About this task: The entries below must be returned exactly as they stand.
----- Information supplied
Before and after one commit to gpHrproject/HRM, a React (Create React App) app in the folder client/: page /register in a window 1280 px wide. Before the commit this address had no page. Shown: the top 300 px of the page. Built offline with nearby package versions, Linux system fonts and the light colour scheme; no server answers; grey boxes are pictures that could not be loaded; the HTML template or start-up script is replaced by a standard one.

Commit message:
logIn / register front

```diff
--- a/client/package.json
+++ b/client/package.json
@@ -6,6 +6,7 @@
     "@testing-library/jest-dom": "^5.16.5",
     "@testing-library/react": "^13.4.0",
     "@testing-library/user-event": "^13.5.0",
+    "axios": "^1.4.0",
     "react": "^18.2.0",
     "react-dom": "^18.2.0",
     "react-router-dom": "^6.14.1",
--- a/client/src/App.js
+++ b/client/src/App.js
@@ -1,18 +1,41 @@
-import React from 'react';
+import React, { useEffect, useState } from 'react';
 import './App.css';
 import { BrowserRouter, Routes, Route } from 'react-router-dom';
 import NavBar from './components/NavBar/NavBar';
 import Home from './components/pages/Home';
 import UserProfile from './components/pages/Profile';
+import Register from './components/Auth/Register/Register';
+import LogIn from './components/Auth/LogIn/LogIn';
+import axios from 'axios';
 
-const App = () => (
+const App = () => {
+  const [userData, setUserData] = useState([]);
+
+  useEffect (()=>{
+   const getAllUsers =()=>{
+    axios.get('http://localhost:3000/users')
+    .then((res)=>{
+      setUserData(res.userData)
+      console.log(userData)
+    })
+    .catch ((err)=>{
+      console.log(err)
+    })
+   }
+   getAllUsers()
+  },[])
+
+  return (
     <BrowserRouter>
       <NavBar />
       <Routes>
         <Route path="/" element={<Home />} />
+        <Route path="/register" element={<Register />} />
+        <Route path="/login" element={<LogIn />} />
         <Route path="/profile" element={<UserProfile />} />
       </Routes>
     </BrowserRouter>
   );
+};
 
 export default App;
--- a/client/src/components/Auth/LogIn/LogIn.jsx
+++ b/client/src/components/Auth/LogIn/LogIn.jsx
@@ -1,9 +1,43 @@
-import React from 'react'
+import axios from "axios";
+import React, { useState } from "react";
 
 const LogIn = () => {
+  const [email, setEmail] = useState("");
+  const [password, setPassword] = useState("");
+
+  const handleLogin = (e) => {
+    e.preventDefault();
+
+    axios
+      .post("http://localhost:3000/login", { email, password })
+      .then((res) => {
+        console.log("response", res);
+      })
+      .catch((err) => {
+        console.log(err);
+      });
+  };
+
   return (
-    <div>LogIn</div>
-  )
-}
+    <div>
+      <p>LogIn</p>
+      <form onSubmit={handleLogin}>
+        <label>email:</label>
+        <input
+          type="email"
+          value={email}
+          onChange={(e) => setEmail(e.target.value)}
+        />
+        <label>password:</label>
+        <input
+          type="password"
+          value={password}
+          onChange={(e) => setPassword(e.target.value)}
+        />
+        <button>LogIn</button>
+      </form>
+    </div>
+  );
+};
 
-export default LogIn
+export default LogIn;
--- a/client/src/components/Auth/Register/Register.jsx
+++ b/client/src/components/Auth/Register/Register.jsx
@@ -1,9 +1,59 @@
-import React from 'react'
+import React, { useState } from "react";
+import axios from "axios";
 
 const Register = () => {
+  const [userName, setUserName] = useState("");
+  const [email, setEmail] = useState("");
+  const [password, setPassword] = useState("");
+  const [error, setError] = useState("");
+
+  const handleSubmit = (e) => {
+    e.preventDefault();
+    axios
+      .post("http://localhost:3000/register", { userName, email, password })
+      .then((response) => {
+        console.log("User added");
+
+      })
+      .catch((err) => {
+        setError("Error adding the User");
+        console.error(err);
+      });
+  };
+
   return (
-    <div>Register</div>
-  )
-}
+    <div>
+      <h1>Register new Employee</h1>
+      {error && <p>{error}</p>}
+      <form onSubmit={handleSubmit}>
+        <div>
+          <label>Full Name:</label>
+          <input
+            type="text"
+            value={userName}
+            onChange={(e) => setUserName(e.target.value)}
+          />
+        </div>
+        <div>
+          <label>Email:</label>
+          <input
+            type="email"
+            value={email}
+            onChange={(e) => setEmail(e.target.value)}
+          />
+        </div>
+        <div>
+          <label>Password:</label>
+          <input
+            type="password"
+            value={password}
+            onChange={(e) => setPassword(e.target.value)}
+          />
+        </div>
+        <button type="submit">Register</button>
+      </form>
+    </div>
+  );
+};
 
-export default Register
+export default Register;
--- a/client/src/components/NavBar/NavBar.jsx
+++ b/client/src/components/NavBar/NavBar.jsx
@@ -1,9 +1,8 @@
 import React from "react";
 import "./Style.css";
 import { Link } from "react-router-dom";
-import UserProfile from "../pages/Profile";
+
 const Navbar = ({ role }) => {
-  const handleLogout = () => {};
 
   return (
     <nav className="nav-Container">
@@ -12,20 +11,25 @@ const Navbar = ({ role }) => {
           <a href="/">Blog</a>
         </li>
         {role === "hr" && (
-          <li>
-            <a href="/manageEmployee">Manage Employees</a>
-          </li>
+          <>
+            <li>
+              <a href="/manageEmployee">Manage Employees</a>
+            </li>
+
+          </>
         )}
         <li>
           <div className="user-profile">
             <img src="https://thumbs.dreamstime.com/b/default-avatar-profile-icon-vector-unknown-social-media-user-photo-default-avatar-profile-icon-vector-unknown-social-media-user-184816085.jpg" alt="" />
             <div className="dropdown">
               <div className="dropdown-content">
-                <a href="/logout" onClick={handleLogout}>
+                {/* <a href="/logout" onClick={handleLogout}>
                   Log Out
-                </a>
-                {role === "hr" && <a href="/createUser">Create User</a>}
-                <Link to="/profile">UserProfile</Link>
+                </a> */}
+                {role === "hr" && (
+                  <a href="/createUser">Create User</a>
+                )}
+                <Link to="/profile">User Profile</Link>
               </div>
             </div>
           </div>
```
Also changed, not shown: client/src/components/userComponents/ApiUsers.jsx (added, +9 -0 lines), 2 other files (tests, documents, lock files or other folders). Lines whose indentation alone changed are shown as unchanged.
----------
Response to this exercise:
Before and after one commit to gpHrproject/HRM, a React (Create React App) app in the folder client/: page /register in a window 1280 px wide. Before the commit this address had no page. Shown: the top 300 px of the page. Built offline with nearby package versions, Linux system fonts and the light colour scheme; no server answers; grey boxes are pictures that could not be loaded; the HTML template or start-up script is replaced by a standard one.

Commit message:
logIn / register front

```diff
--- a/client/package.json
+++ b/client/package.json
@@ -6,6 +6,7 @@
     "@testing-library/jest-dom": "^5.16.5",
     "@testing-library/react": "^13.4.0",
     "@testing-library/user-event": "^13.5.0",
+    "axios": "^1.4.0",
     "react": "^18.2.0",
     "react-dom": "^18.2.0",
     "react-router-dom": "^6.14.1",
--- a/client/src/App.js
+++ b/client/src/App.js
@@ -1,18 +1,41 @@
-import React from 'react';
+import React, { useEffect, useState } from 'react';
 import './App.css';
 import { BrowserRouter, Routes, Route } from 'react-router-dom';
 import NavBar from './components/NavBar/NavBar';
 import Home from './components/pages/Home';
 import UserProfile from './components/pages/Profile';
+import Register from './components/Auth/Register/Register';
+import LogIn from './components/Auth/LogIn/LogIn';
+import axios from 'axios';
 
-const App = () => (
+const App = () => {
+  const [userData, setUserData] = useState([]);
+
+  useEffect (()=>{
+   const getAllUsers =()=>{
+    axios.get('http://localhost:3000/users')
+    .then((res)=>{
+      setUserData(res.userData)
+      console.log(userData)
+    })
+    .catch ((err)=>{
+      console.log(err)
+    })
+   }
+   getAllUsers()
+  },[])
+
+  return (
     <BrowserRouter>
       <NavBar />
       <Routes>
         <Route path="/" element={<Home />} />
+        <Route path="/register" element={<Register />} />
+        <Route path="/login" element={<LogIn />} />
         <Route path="/profile" element={<UserProfile />} />
       </Routes>
     </BrowserRouter>
   );
+};
 
 export default App;
--- a/client/src/components/Auth/LogIn/LogIn.jsx
+++ b/client/src/components/Auth/LogIn/LogIn.jsx
@@ -1,9 +1,43 @@
-import React from 'react'
+import axios from "axios";
+import React, { useState } from "react";
 
 const LogIn = () => {
+  const [email, setEmail] = useState("");
+  const [password, setPassword] = useState("");
+
+  const handleLogin = (e) => {
+    e.preventDefault();
+
+    axios
+      .post("http://localhost:3000/login", { email, password })
+      .then((res) => {
+        console.log("response", res);
+      })
+      .catch((err) => {
+        console.log(err);
+      });
+  };
+
   return (
-    <div>LogIn</div>
-  )
-}
+    <div>
+      <p>LogIn</p>
+      <form onSubmit={handleLogin}>
+        <label>email:</label>
+        <input
+          type="email"
+          value={email}
+          onChange={(e) => setEmail(e.target.value)}
+        />
+        <label>password:</label>
+        <input
+          type="password"
+          value={password}
+          onChange={(e) => setPassword(e.target.value)}
+        />
+        <button>LogIn</button>
+      </form>
+    </div>
+  );
+};
 
-export default LogIn
+export default LogIn;
--- a/client/src/components/Auth/Register/Register.jsx
+++ b/client/src/components/Auth/Register/Register.jsx
@@ -1,9 +1,59 @@
-import React from 'react'
+import React, { useState } from "react";
+import axios from "axios";
 
 const Register = () => {
+  const [userName, setUserName] = useState("");
+  const [email, setEmail] = useState("");
+  const [password, setPassword] = useState("");
+  const [error, setError] = useState("");
+
+  const handleSubmit = (e) => {
+    e.preventDefault();
+    axios
+      .post("http://localhost:3000/register", { userName, email, password })
+      .then((response) => {
+        console.log("User added");
+
+      })
+      .catch((err) => {
+        setError("Error adding the User");
+        console.error(err);
+      });
+  };
+
   return (
-    <div>Register</div>
-  )
-}
+    <div>
+      <h1>Register new Employee</h1>
+      {error && <p>{error}</p>}
+      <form onSubmit={handleSubmit}>
+        <div>
+          <label>Full Name:</label>
+          <input
+            type="text"
+            value={userName}
+            onChange={(e) => setUserName(e.target.value)}
+          />
+        </div>
+        <div>
+          <label>Email:</label>
+          <input
+            type="email"
+            value={email}
+            onChange={(e) => setEmail(e.target.value)}
+          />
+        </div>
+        <div>
+          <label>Password:</label>
+          <input
+            type="password"
+            value={password}
+            onChange={(e) => setPassword(e.target.value)}
+          />
+        </div>
+        <button type="submit">Register</button>
+      </form>
+    </div>
+  );
+};
 
-export default Register
+export default Register;
--- a/client/src/components/NavBar/NavBar.jsx
+++ b/client/src/components/NavBar/NavBar.jsx
@@ -1,9 +1,8 @@
 import React from "react";
 import "./Style.css";
 import { Link } from "react-router-dom";
-import UserProfile from "../pages/Profile";
+
 const Navbar = ({ role }) => {
-  const handleLogout = () => {};
 
   return (
     <nav className="nav-Container">
@@ -12,20 +11,25 @@ const Navbar = ({ role }) => {
           <a href="/">Blog</a>
         </li>
         {role === "hr" && (
-          <li>
-            <a href="/manageEmployee">Manage Employees</a>
-          </li>
+          <>
+            <li>
+              <a href="/manageEmployee">Manage Employees</a>
+            </li>
+
+          </>
         )}
         <li>
           <div className="user-profile">
             <img src="https://thumbs.dreamstime.com/b/default-avatar-profile-icon-vector-unknown-social-media-user-photo-default-avatar-profile-icon-vector-unknown-social-media-user-184816085.jpg" alt="" />
             <div className="dropdown">
               <div className="dropdown-content">
-                <a href="/logout" onClick={handleLogout}>
+                {/* <a href="/logout" onClick={handleLogout}>
                   Log Out
-                </a>
-                {role === "hr" && <a href="/createUser">Create User</a>}
-                <Link to="/profile">UserProfile</Link>
+                </a> */}
+                {role === "hr" && (
+                  <a href="/createUser">Create User</a>
+                )}
+                <Link to="/profile">User Profile</Link>
               </div>
             </div>
           </div>
```
Also changed, not shown: client/src/components/userComponents/ApiUsers.jsx (added, +9 -0 lines), 2 other files (tests, documents, lock files or other folders). Lines whose indentation alone changed are shown as unchanged.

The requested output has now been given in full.